There are several types of glass used in container manufacturing, each with its unique properties and uses. The most common type of glass used in container manufacturing is soda-lime glass, which is inexpensive and easy to work with. When visiting websites from companies like Glasmeister, it is important to know what type of materials they use to fabricate the containers. For example, some suppliers use borosilicate glass, which is known for its high durability and resistance to thermal shock. It is commonly used in laboratory and medical containers that need to withstand high temperatures. In addition to selecting the right closures, your product must be packaged in the right glass. Tempered glass is known for its strength and durability. It is often used in applications where the containers will be subject to high levels of stress or impact, such as for food containers.
What materials are used to manufacture glass for containers?
Glass containers are typically made from a combination of raw materials, including silica, soda ash, limestone, and other additives. Silica, also known as silicon dioxide, is the primary ingredient in glass production and makes up around 70% of the total raw materials used. It is a naturally occurring mineral that can be found in various forms such as sand, quartz, and granite. Soda ash, also known as sodium carbonate, is another key ingredient in glass production. It is used to lower the melting point of silica, making it easier to work with and mould into different shapes. It also improves the chemical durability of the glass. Limestone, also known as calcium carbonate, is added to glass to help remove impurities from the silica. It also helps to improve the chemical stability of the glass and gives it a more transparent appearance.

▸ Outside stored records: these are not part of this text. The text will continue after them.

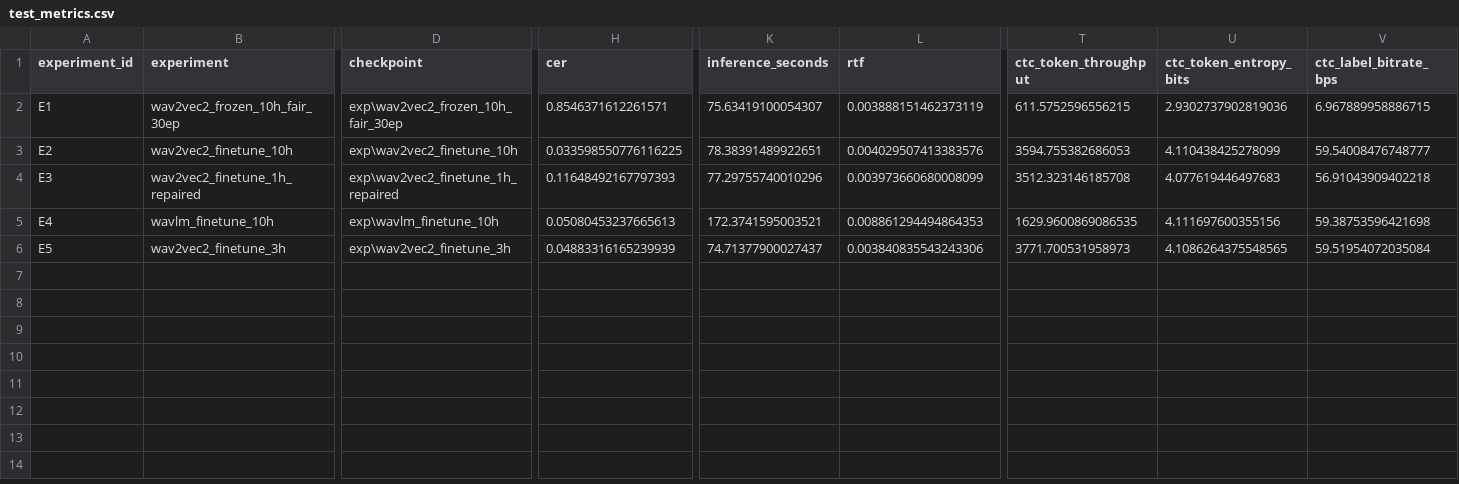
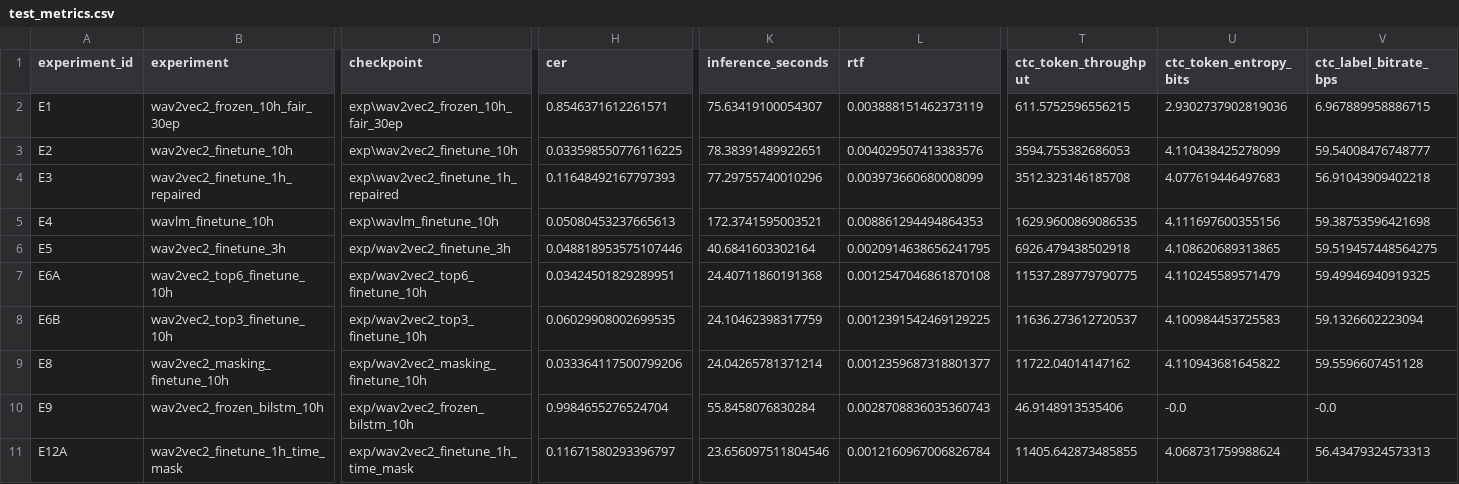
Before and after one commit to JaneQiu2006/SpeechTech-asr, a CSV file: results/test_metrics.csv, drawn as a sheet; only a part is shown, gaps mark what is left out; rows hold the shown columns only; the diff names each change by its address in the sheet, - before the commit and + after, or states it on an @@ line.

```diff
--- a/results/test_metrics.csv
+++ b/results/test_metrics.csv
-D6 (checkpoint): exp\wav2vec2_finetune_3h
+D6 (checkpoint): exp/wav2vec2_finetune_3h
-H6 (cer): 0.04883316165239939
+H6 (cer): 0.048818953575107446
-K6 (inference_seconds): 74.71377900027437
+K6 (inference_seconds): 40.6841603302164
-L6 (rtf): 0.003840835543243306
+L6 (rtf): 0.0020914638656241795
-T6 (ctc_token_throughput): 3771.700531958973
+T6 (ctc_token_throughput): 6926.479438502918
-U6 (ctc_token_entropy_bits): 4.1086264375548565
+U6 (ctc_token_entropy_bits): 4.108620689313865
-V6 (ctc_label_bitrate_bps): 59.51954072035084
+V6 (ctc_label_bitrate_bps): 59.519457448564275
+row 7: E6A | wav2vec2_top6_finetune_10h | exp/wav2vec2_top6_finetune_10h | 0.03424501829289951 | 24.40711860191368 | 0.0012547046861870108 | 11537.289779790775 | 4.110245589571479 | 59.49946940919325
+row 8: E6B | wav2vec2_top3_finetune_10h | exp/wav2vec2_top3_finetune_10h | 0.06029908002699535 | 24.10462398317759 | 0.0012391542469129225 | 11636.273612720537 | 4.100984453725583 | 59.1326602223094
+row 9: E8 | wav2vec2_masking_finetune_10h | exp/wav2vec2_masking_finetune_10h | 0.033364117500799206 | 24.04265781371214 | 0.0012359687318801377 | 11722.04014147162 | 4.110943681645822 | 59.5596607451128
+row 10: E9 | wav2vec2_frozen_bilstm_10h | exp/wav2vec2_frozen_bilstm_10h | 0.9984655276524704 | 55.8458076830284 | 0.0028708836035360743 | 46.9148913535406 | -0.0 | -0.0
+row 11: E12A | wav2vec2_finetune_1h_time_mask | exp/wav2vec2_finetune_1h_time_mask | 0.11671580293396797 | 23.656097511804546 | 0.0012160967006826784 | 11405.642873485855 | 4.068731759988624 | 56.43479324573313
```
Also changed, not shown: 36 other files.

The manufacturing processes
The manufacturing process of a glass container starts with mixing silica, soda ash, limestone, and other additives in a furnace. The mixture is heated to extremely high temperatures, typically around 1700-1800 degrees Celsius, until it melts and becomes a liquid. Then the liquid glass is poured into moulds, where it cools and solidifies into the desired shape. After that, the glass containers go through a process of annealing, which is heating the glass to a high temperature and then slowly cooling it to remove internal stresses and make the glass more durable. After the annealing process, the glass containers go through a quality control process where they are checked for defects, such as bubbles, cracks, or uneven thickness. Any defective containers are removed and discarded.